Massimo Stefanello is a believer in Italian craftsmanship, down to the label that hangs from a garment. Since becoming Cadicagroup’s CEO in 2021, Stefanello has applied his more than 30 years of experience in leading companies’ operations and finances toward new endeavors that are expanding the trims manufacturer’s capabilities.
The company expanded its technology range by acquiring Etichetta 2000 last year, a 30-year-old woven and printed labels company that specializes in the distribution of anti-counterfeiting products and services including labeling with QR codes, customized holographic strips and tracking technologies like RFID and NFC.
In March, Cadicagroup added woven, printed and leather label company Varcotex to its portfolio. It marked the company’s fourth acquisition in a 36-month span, making it one of the leading operators in high-end fashion accessories in Europe.
Simultaneously, its namesake Cadica brand has been busy developing creative market-right trims spanning recycled leather patches to trend pieces that tap into denim’s demand for nostalgia. Stefanello is now focused on making the brand “more recognizable” by designing innovative, sophisticated solutions and investing in care, reliability, creativity and passion.
What denim buzzword do you think is overused? And what would you replace it with?
I think sustainability, responsibility and ethics are overused, and I’d replace them with certified supply chain.
What do you wish more consumers knew about the jeans they buy?
That the entire production chain is clear, transparent and understandable. This would help buyers make conscientious purchases.
If you had one request for denim brands, what would that be?
Make conscientious, verified and ethical purchases.
What is your first denim memory?
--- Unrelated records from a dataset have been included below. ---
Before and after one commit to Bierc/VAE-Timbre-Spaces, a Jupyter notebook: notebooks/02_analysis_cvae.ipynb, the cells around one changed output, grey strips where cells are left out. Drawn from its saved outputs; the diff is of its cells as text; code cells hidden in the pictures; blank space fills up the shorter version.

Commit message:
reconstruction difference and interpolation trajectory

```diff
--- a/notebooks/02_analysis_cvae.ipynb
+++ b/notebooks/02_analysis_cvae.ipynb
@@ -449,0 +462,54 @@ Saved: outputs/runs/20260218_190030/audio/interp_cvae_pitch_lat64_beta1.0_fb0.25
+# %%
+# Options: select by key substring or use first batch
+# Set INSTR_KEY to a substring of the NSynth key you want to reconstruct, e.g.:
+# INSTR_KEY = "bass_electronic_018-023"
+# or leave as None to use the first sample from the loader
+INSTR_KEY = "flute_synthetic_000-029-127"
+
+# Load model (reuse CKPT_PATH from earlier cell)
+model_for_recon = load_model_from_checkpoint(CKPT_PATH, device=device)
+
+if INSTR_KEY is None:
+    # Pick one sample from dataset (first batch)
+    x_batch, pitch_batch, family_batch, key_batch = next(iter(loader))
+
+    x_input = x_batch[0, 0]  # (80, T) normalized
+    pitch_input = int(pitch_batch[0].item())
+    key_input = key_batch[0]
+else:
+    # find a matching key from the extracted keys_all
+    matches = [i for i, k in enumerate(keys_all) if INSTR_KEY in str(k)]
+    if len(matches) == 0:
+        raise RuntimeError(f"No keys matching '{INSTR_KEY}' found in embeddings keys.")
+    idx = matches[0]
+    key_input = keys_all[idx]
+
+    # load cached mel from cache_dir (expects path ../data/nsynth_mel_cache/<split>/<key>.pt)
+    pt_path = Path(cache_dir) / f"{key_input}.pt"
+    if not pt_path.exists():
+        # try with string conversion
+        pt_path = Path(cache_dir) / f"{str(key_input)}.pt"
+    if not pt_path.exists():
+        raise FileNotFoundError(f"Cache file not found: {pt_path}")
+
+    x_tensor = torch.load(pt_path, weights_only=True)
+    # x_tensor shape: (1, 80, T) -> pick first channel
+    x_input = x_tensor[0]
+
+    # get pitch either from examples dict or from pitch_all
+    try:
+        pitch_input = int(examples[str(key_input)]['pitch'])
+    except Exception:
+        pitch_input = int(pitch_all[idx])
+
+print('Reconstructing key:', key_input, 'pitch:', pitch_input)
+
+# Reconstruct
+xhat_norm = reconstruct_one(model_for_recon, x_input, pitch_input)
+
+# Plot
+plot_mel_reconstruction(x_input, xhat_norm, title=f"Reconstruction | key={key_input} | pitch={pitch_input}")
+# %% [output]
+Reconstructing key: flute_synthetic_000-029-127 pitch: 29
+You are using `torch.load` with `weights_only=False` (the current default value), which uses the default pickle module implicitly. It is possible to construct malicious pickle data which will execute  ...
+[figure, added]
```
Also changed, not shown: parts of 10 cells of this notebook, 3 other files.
During high school in the 1980s when the myth of American denim became popular thanks to Italian brands like Roy Rogers, Diesel, Fiorucci and others.